## WHAT YOU ARE ASKED TO DO
As you reproduce every line below, keep it exactly as written and leave out the images.

## INPUT MATERIAL
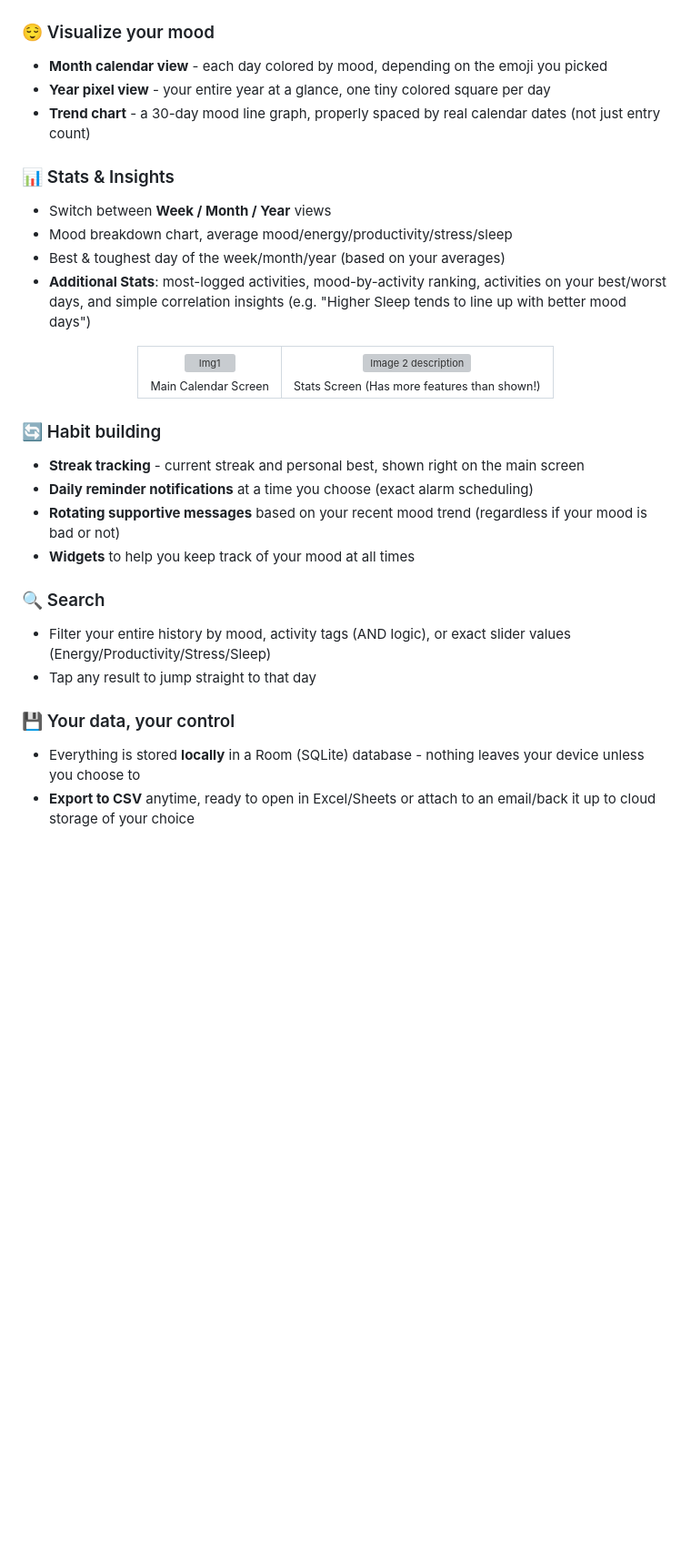
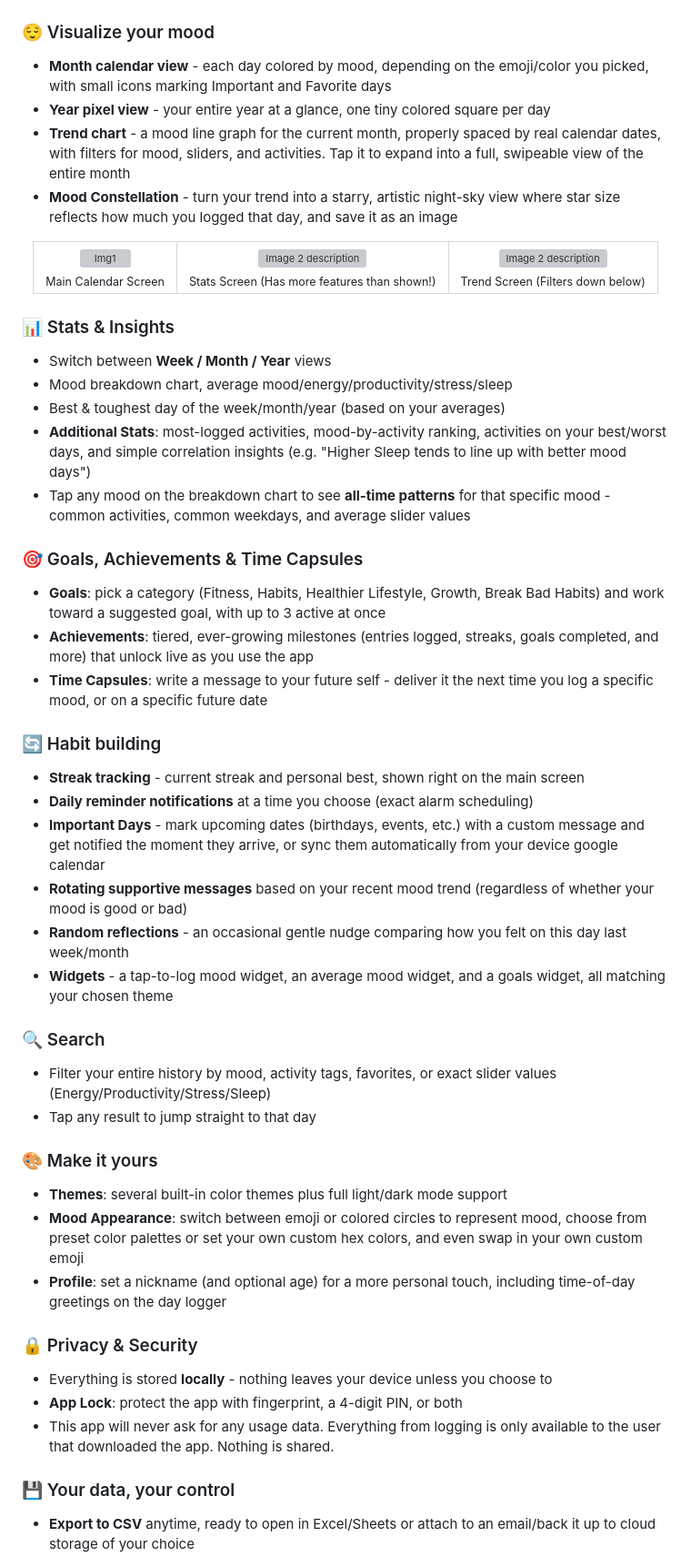
Before and after one commit to GalaxyJammed/ReJournal, a Markdown page: README.md, the part around one of its changes. Shown at 91% size. Drawn GitHub-style; blank space fills up the shorter version; grey boxes are pictures that could not be loaded.

Commit message:
Revise README for clarity and feature expansion
Updated the README to improve clarity and detail about the app's features and purpose.

```diff
--- a/README.md
+++ b/README.md
@@ -56,44 +57,67 @@ This project was created as a way to let people freely use mental health journal
 </div>
 
 ### 😌 Visualize your mood
-- **Month calendar view** - each day colored by mood, depending on the emoji you picked
+- **Month calendar view** - each day colored by mood, depending on the emoji/color you picked, with small icons marking Important and Favorite days
 - **Year pixel view** - your entire year at a glance, one tiny colored square per day
-- **Trend chart** - a 30-day mood line graph, properly spaced by real calendar dates (not just entry count)
+- **Trend chart** - a mood line graph for the current month, properly spaced by real calendar dates, with filters for mood, sliders, and activities. Tap it to expand into a full, swipeable view of the entire month
+- **Mood Constellation** - turn your trend into a starry, artistic night-sky view where star size reflects how much you logged that day, and save it as an image
+
+<div align="center">
+<table>
+  <tr>
+    <td align="center">
+      <img src="https://github.com/user-attachments/assets/5321efd5-5c4a-45e6-bfe8-06c5860937ad" width="400" alt="Img1"/>
+      <br>
+      <sub>Main Calendar Screen</sub>
+    </td>
+    <td align="center">
+      <img src="https://github.com/user-attachments/assets/177b592a-ff98-47a6-b593-1e98e7efa9e0" width="400" alt="Image 2 description">
+      <br>
+      <sub>Stats Screen (Has more features than shown!)</sub>
+    </td>
+        </td>
+    <td align="center">
+      <img src="https://github.com/user-attachments/assets/e8fdec63-b06a-4c30-87c8-b8cb0ccd81d9" width="400" alt="Image 2 description">
+      <br>
+      <sub>Trend Screen (Filters down below)</sub>
+    </td>
+  </tr>
+</table>
+</div>
 
 ### 📊 Stats & Insights
 - Switch between **Week / Month / Year** views
 - Mood breakdown chart, average mood/energy/productivity/stress/sleep
 - Best & toughest day of the week/month/year (based on your averages)
 - **Additional Stats**: most-logged activities, mood-by-activity ranking, activities on your best/worst days, and simple correlation insights (e.g. "Higher Sleep tends to line up with better mood days")
+- Tap any mood on the breakdown chart to see **all-time patterns** for that specific mood - common activities, common weekdays, and average slider values
 
-<div align="center">
-<table>
-  <tr>
-    <td align="center">
-      <img src="https://github.com/user-attachments/assets/0e560ef7-8538-4663-83dc-2b2f32134c6b" width="400" alt="Img1"/>
-      <br>
-      <sub>Main Calendar Screen</sub>
-    </td>
-    <td align="center">
-      <img src="https://github.com/user-attachments/assets/a80db9e7-9dea-4ef1-b4b2-55e9b8f4d158" width="400" alt="Image 2 description">
-      <br>
-      <sub>Stats Screen (Has more features than shown!)</sub>
-    </td>
-  </tr>
-</table>
-</table>
-</div>
+### 🎯 Goals, Achievements & Time Capsules
+- **Goals**: pick a category (Fitness, Habits, Healthier Lifestyle, Growth, Break Bad Habits) and work toward a suggested goal, with up to 3 active at once
+- **Achievements**: tiered, ever-growing milestones (entries logged, streaks, goals completed, and more) that unlock live as you use the app
+- **Time Capsules**: write a message to your future self - deliver it the next time you log a specific mood, or on a specific future date
 
 ### 🔄 Habit building
 - **Streak tracking** - current streak and personal best, shown right on the main screen
 - **Daily reminder notifications** at a time you choose (exact alarm scheduling)
-- **Rotating supportive messages** based on your recent mood trend (regardless if your mood is bad or not)
-- **Widgets** to help you keep track of your mood at all times
+- **Important Days** - mark upcoming dates (birthdays, events, etc.) with a custom message and get notified the moment they arrive, or sync them automatically from your device google calendar
+- **Rotating supportive messages** based on your recent mood trend (regardless of whether your mood is good or bad)
+- **Random reflections** - an occasional gentle nudge comparing how you felt on this day last week/month
+- **Widgets** - a tap-to-log mood widget, an average mood widget, and a goals widget, all matching your chosen theme
 
 ### 🔍 Search
-- Filter your entire history by mood, activity tags (AND logic), or exact slider values (Energy/Productivity/Stress/Sleep)
+- Filter your entire history by mood, activity tags, favorites, or exact slider values (Energy/Productivity/Stress/Sleep)
 - Tap any result to jump straight to that day
 
+### 🎨 Make it yours
+- **Themes**: several built-in color themes plus full light/dark mode support
+- **Mood Appearance**: switch between emoji or colored circles to represent mood, choose from preset color palettes or set your own custom hex colors, and even swap in your own custom emoji
+- **Profile**: set a nickname (and optional age) for a more personal touch, including time-of-day greetings on the day logger
+
+### 🔒 Privacy & Security
+- Everything is stored **locally** - nothing leaves your device unless you choose to
+- **App Lock**: protect the app with fingerprint, a 4-digit PIN, or both
+- This app will never ask for any usage data. Everything from logging is only available to the user that downloaded the app. Nothing is shared.
+
 ### 💾 Your data, your control
-- Everything is stored **locally** in a Room (SQLite) database - nothing leaves your device unless you choose to
 - **Export to CSV** anytime, ready to open in Excel/Sheets or attach to an email/back it up to cloud storage of your choice
```
Also changed, not shown: other parts of README.md (+16 -16 lines).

## ANSWER SECTION
Before and after one commit to GalaxyJammed/ReJournal, a Markdown page: README.md, the part around one of its changes. Shown at 91% size. Drawn GitHub-style; blank space fills up the shorter version; grey boxes are pictures that could not be loaded.

Commit message:
Revise README for clarity and feature expansion
Updated the README to improve clarity and detail about the app's features and purpose.

```diff
--- a/README.md
+++ b/README.md
@@ -56,44 +57,67 @@ This project was created as a way to let people freely use mental health journal
 </div>
 
 ### 😌 Visualize your mood
-- **Month calendar view** - each day colored by mood, depending on the emoji you picked
+- **Month calendar view** - each day colored by mood, depending on the emoji/color you picked, with small icons marking Important and Favorite days
 - **Year pixel view** - your entire year at a glance, one tiny colored square per day
-- **Trend chart** - a 30-day mood line graph, properly spaced by real calendar dates (not just entry count)
+- **Trend chart** - a mood line graph for the current month, properly spaced by real calendar dates, with filters for mood, sliders, and activities. Tap it to expand into a full, swipeable view of the entire month
+- **Mood Constellation** - turn your trend into a starry, artistic night-sky view where star size reflects how much you logged that day, and save it as an image
+
+<div align="center">
+<table>
+  <tr>
+    <td align="center">
+      <img src="https://github.com/user-attachments/assets/5321efd5-5c4a-45e6-bfe8-06c5860937ad" width="400" alt="Img1"/>
+      <br>
+      <sub>Main Calendar Screen</sub>
+    </td>
+    <td align="center">
+      <img src="https://github.com/user-attachments/assets/177b592a-ff98-47a6-b593-1e98e7efa9e0" width="400" alt="Image 2 description">
+      <br>
+      <sub>Stats Screen (Has more features than shown!)</sub>
+    </td>
+        </td>
+    <td align="center">
+      <img src="https://github.com/user-attachments/assets/e8fdec63-b06a-4c30-87c8-b8cb0ccd81d9" width="400" alt="Image 2 description">
+      <br>
+      <sub>Trend Screen (Filters down below)</sub>
+    </td>
+  </tr>
+</table>
+</div>
 
 ### 📊 Stats & Insights
 - Switch between **Week / Month / Year** views
 - Mood breakdown chart, average mood/energy/productivity/stress/sleep
 - Best & toughest day of the week/month/year (based on your averages)
 - **Additional Stats**: most-logged activities, mood-by-activity ranking, activities on your best/worst days, and simple correlation insights (e.g. "Higher Sleep tends to line up with better mood days")
+- Tap any mood on the breakdown chart to see **all-time patterns** for that specific mood - common activities, common weekdays, and average slider values
 
-<div align="center">
-<table>
-  <tr>
-    <td align="center">
-      <img src="https://github.com/user-attachments/assets/0e560ef7-8538-4663-83dc-2b2f32134c6b" width="400" alt="Img1"/>
-      <br>
-      <sub>Main Calendar Screen</sub>
-    </td>
-    <td align="center">
-      <img src="https://github.com/user-attachments/assets/a80db9e7-9dea-4ef1-b4b2-55e9b8f4d158" width="400" alt="Image 2 description">
-      <br>
-      <sub>Stats Screen (Has more features than shown!)</sub>
-    </td>
-  </tr>
-</table>
-</table>
-</div>
+### 🎯 Goals, Achievements & Time Capsules
+- **Goals**: pick a category (Fitness, Habits, Healthier Lifestyle, Growth, Break Bad Habits) and work toward a suggested goal, with up to 3 active at once
+- **Achievements**: tiered, ever-growing milestones (entries logged, streaks, goals completed, and more) that unlock live as you use the app
+- **Time Capsules**: write a message to your future self - deliver it the next time you log a specific mood, or on a specific future date
 
 ### 🔄 Habit building
 - **Streak tracking** - current streak and personal best, shown right on the main screen
 - **Daily reminder notifications** at a time you choose (exact alarm scheduling)
-- **Rotating supportive messages** based on your recent mood trend (regardless if your mood is bad or not)
-- **Widgets** to help you keep track of your mood at all times
+- **Important Days** - mark upcoming dates (birthdays, events, etc.) with a custom message and get notified the moment they arrive, or sync them automatically from your device google calendar
+- **Rotating supportive messages** based on your recent mood trend (regardless of whether your mood is good or bad)
+- **Random reflections** - an occasional gentle nudge comparing how you felt on this day last week/month
+- **Widgets** - a tap-to-log mood widget, an average mood widget, and a goals widget, all matching your chosen theme
 
 ### 🔍 Search
-- Filter your entire history by mood, activity tags (AND logic), or exact slider values (Energy/Productivity/Stress/Sleep)
+- Filter your entire history by mood, activity tags, favorites, or exact slider values (Energy/Productivity/Stress/Sleep)
 - Tap any result to jump straight to that day
 
+### 🎨 Make it yours
+- **Themes**: several built-in color themes plus full light/dark mode support
+- **Mood Appearance**: switch between emoji or colored circles to represent mood, choose from preset color palettes or set your own custom hex colors, and even swap in your own custom emoji
+- **Profile**: set a nickname (and optional age) for a more personal touch, including time-of-day greetings on the day logger
+
+### 🔒 Privacy & Security
+- Everything is stored **locally** - nothing leaves your device unless you choose to
+- **App Lock**: protect the app with fingerprint, a 4-digit PIN, or both
+- This app will never ask for any usage data. Everything from logging is only available to the user that downloaded the app. Nothing is shared.
+
 ### 💾 Your data, your control
-- Everything is stored **locally** in a Room (SQLite) database - nothing leaves your device unless you choose to
 - **Export to CSV** anytime, ready to open in Excel/Sheets or attach to an email/back it up to cloud storage of your choice
```
Also changed, not shown: other parts of README.md (+16 -16 lines).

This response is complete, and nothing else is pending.